Data records Start Marker

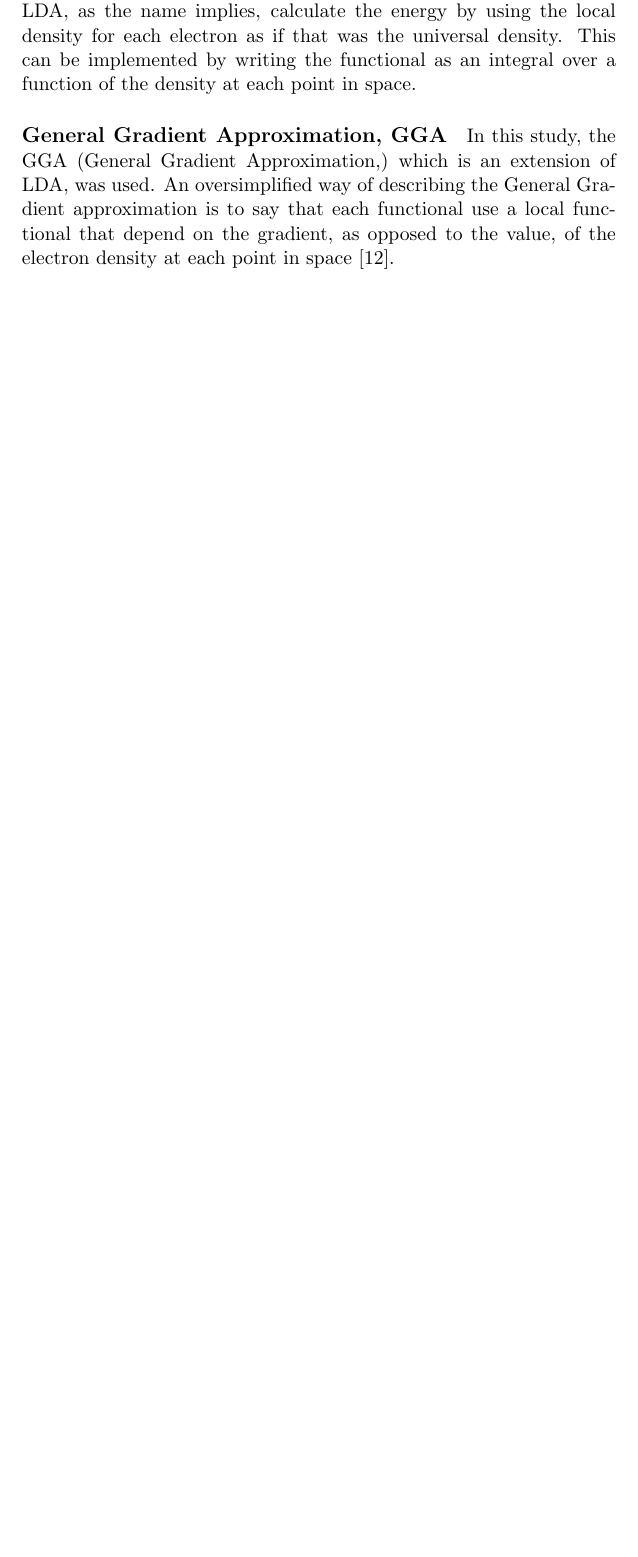
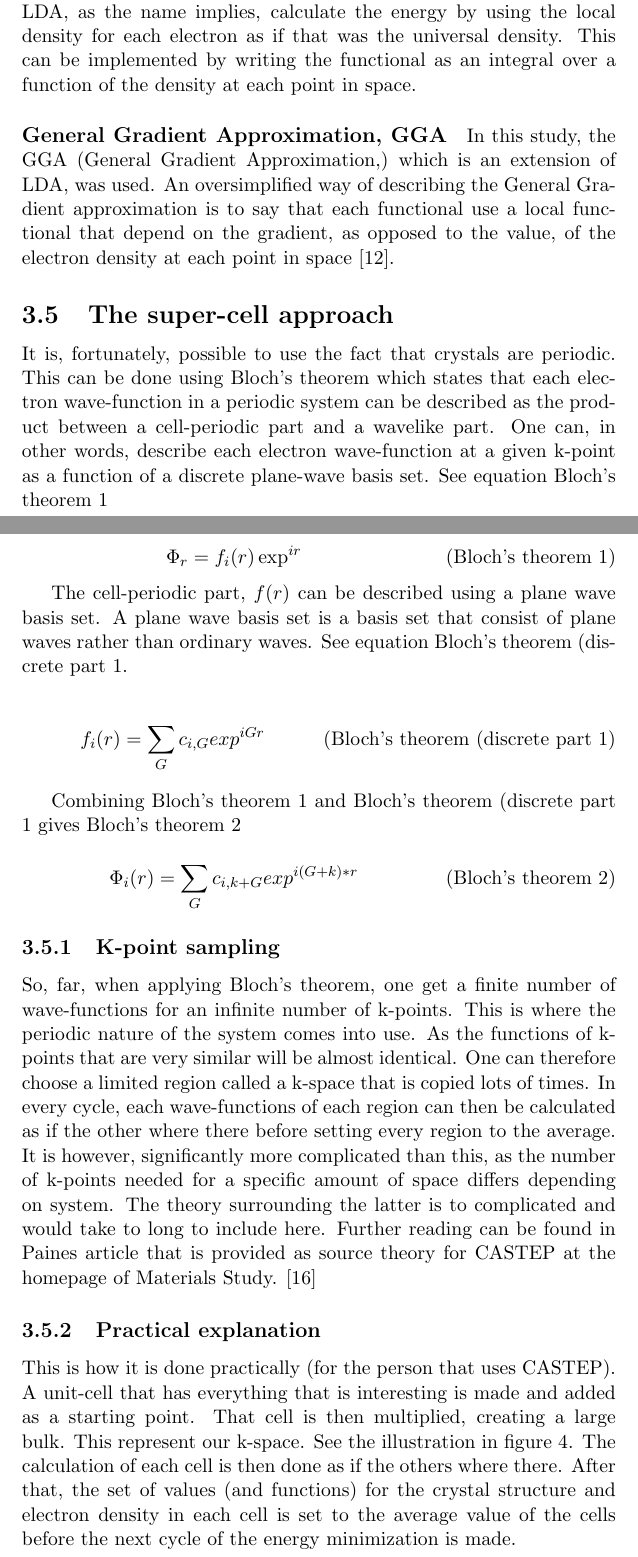
Before and after one commit to Sara-Kjellberg/Kandidatuppsats, a LaTeX thesis (Bachelor_Thesis.tex): part of page 12 of 14 before the commit and two parts of pages 12 and 13 of 15 after it, the two joined at a grey line, cut so that both start at the same text, the shorter picture padded with empty space. Compiled offline with pdfLaTeX.

Commit message:
Added supercell approach minus corrupt cite (castephelp1)

```diff
--- a/Bachelor_Thesis.tex
+++ b/Bachelor_Thesis.tex
@@ -203,6 +203,31 @@ Another explanation of equation \ref{homogenous_gas}, and hence LDA, is to say t
 In this study, the GGA (General Gradient Approximation,) which is an extension of LDA, was used. An oversimplified way of describing the General Gradient approximation is to say that each functional use a local functional that depend on the gradient, as opposed to the value, of the electron density at each point in space \cite{burke}.
 
 
+\subsection{The super-cell approach}
+It is, fortunately, possible to use the fact that crystals are periodic. This can be done using Bloch's theorem which states that each electron wave-function in a periodic system can be described as the product between a cell-periodic part and a wavelike part. One can, in other words, describe each electron wave-function at a given k-point as a function of a discrete plane-wave basis set. See equation \ref{Bloch_wave}
+
+\begin{equation}\label{Bloch_wave} \tag{Bloch's theorem 1}
+\Phi_r=f_i(r)\exp^{ir}
+\end{equation}
+
+The cell-periodic part, $f(r)$ can be described using a plane wave basis set. A plane wave basis set is a basis set that consist of plane waves rather than ordinary waves. See equation \ref{Bloch_discrete}.
+
+\begin{equation}\label{Bloch_discrete} \tag{Bloch's theorem (discrete part 1}
+f_i(r)=\sum\limits_{G}^{} c_{i, G} exp^{iGr}
+\end{equation}
+
+Combining \ref{Bloch_wave} and \ref{Bloch_discrete} gives \ref{Bloch_2}
+
+\begin{equation}\label{Bloch_2} \tag{Bloch's theorem 2}
+\Phi_i(r)=\sum\limits_{G}^{} c_{i,k + G} exp^{i(G+k)*r}
+\end{equation}
+
+\subsubsection{K-point sampling}
+So, far, when applying Bloch's theorem, one get a finite number of wave-functions for an infinite number of k-points. This is where the periodic nature of the system comes into use. As the functions of k-points that are very similar will be almost identical. One can therefore choose a limited region called a k-space that is copied lots of times. In every cycle, each wave-functions of each region can then be calculated as if the other where there before setting every region to the average. It is however, significantly more complicated than this, as the number of k-points needed for a specific amount of space differs depending on system. The theory surrounding the latter is to complicated and would take to long to include here. Further reading can be found in Paines article that is provided as source theory for CASTEP at the homepage of Materials Study. \cite{paine}
+
+\subsubsection{Practical explanation}
+This is how it is done practically (for the person that uses CASTEP). A unit-cell that has everything that is interesting is made and added as a starting point. That cell is then multiplied, creating a large bulk. This represent our k-space. See the illustration in figure \ref{supercell}. The calculation of each cell is then done as if the others where there. After that, the set of values (and functions) for the crystal structure and electron density in each cell is set to the average value of the cells before the next cycle of the energy minimization is made.
+%\cite{helpcastep1}
 
 \begin{figure} \captionsetup{width=.8\linewidth} \caption{An easy illustration of the super-cell approach showing 9 cells. The vacuum between the sheets are chosen so that they do not interact. The only difference between this figure and the one in the study is the functional group. The structure inside the rectangle in the middle corresponds to roughly one cell.} \label{supercell}
 %\input{pictures/products.pdf_tex}
```
Also changed, not shown: Bachelor_Thesis.pdf.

Data records End Marker

Action item: Your answer must be a single number: the count of lines in these records that contain "explanation".

Answer to the problem: 2